Stored items from a collection

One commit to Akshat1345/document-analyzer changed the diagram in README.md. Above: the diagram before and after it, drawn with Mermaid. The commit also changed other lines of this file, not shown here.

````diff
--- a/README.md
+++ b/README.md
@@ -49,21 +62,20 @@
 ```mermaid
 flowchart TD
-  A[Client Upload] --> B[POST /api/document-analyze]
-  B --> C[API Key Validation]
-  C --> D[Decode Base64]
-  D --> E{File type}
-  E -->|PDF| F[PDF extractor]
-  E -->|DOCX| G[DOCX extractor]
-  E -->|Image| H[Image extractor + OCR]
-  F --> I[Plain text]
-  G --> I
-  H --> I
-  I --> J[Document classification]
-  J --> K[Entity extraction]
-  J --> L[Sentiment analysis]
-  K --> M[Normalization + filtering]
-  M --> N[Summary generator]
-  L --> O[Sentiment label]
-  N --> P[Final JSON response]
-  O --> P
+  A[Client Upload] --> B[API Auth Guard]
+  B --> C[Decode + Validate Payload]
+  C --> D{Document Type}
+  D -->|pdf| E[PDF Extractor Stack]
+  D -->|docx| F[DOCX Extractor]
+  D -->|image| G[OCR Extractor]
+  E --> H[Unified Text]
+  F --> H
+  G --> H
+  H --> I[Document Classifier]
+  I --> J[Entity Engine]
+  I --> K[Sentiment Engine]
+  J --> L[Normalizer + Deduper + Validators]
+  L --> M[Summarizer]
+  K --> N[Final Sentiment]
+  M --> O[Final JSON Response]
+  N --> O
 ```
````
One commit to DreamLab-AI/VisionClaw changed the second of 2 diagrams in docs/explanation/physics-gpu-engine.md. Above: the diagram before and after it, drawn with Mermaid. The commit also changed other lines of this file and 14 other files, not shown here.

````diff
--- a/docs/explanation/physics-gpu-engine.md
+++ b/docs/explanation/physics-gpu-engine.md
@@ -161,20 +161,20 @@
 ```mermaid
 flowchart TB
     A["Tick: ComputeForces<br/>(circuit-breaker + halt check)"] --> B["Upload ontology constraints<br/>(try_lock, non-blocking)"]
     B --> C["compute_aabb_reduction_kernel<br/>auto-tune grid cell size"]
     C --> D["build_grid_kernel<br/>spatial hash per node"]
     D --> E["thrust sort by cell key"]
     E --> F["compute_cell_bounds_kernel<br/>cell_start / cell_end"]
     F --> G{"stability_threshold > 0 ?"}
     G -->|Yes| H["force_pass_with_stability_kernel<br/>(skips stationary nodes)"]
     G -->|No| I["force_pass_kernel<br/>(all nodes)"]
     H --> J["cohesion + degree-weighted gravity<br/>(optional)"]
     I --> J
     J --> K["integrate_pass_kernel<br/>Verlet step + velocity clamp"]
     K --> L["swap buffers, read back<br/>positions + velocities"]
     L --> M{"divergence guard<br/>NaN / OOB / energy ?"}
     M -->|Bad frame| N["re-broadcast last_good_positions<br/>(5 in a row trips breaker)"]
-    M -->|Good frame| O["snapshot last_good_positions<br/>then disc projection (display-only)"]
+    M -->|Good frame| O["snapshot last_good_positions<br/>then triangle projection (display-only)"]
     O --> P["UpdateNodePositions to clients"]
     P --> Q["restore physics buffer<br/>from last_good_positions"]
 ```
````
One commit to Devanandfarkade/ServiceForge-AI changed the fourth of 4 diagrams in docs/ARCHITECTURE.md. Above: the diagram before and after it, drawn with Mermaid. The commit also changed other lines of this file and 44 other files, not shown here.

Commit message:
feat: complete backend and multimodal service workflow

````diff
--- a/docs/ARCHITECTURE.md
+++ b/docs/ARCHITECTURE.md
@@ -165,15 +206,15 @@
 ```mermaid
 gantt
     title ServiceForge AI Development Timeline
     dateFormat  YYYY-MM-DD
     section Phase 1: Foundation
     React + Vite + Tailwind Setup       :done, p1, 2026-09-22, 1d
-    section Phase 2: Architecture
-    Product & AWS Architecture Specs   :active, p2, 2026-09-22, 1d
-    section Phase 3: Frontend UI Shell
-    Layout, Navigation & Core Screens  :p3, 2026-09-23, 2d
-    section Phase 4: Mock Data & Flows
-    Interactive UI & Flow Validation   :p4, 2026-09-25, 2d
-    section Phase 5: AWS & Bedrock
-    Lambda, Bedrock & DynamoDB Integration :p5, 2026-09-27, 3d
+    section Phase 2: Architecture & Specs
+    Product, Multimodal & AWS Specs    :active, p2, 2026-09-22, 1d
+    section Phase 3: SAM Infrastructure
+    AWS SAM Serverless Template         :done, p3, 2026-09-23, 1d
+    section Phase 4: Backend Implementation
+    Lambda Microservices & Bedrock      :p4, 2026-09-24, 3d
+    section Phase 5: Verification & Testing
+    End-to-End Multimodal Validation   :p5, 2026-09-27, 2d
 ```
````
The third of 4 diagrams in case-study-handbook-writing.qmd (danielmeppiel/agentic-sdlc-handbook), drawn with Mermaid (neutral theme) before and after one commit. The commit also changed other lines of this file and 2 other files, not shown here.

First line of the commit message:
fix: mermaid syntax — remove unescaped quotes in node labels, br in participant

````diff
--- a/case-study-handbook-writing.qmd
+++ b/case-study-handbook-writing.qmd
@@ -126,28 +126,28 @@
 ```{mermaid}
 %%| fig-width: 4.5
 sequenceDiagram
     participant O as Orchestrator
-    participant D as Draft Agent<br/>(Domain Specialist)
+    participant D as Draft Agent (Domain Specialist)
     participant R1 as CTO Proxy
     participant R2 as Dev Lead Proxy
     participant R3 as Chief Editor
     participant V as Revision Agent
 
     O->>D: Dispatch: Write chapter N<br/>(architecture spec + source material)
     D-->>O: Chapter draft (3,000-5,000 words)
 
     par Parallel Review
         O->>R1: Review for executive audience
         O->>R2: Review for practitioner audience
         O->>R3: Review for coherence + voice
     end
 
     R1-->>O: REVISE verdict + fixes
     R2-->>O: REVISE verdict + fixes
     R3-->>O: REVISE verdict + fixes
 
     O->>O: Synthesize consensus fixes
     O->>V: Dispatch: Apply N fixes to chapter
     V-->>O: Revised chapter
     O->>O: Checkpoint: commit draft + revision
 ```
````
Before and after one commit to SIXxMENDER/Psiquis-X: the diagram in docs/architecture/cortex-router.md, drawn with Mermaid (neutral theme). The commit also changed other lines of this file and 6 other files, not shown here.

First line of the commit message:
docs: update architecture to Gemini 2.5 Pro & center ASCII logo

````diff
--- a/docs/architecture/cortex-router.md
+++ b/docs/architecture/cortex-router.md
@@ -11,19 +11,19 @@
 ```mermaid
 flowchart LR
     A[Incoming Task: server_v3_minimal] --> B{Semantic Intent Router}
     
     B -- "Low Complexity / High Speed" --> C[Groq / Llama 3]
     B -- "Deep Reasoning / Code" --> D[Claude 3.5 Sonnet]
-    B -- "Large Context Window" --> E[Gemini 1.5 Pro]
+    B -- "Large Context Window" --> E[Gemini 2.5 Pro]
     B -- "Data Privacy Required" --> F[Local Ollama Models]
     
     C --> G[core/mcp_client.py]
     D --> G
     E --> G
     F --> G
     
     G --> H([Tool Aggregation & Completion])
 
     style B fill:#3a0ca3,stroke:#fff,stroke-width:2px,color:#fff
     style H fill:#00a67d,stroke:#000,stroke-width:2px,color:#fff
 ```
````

[What is being asked]:
If a line in the records has the word "Sentiment", copy that line.

[Finished exercise]:
-  J --> L[Sentiment analysis]
-  L --> O[Sentiment label]
+  I --> K[Sentiment Engine]
+  K --> N[Final Sentiment]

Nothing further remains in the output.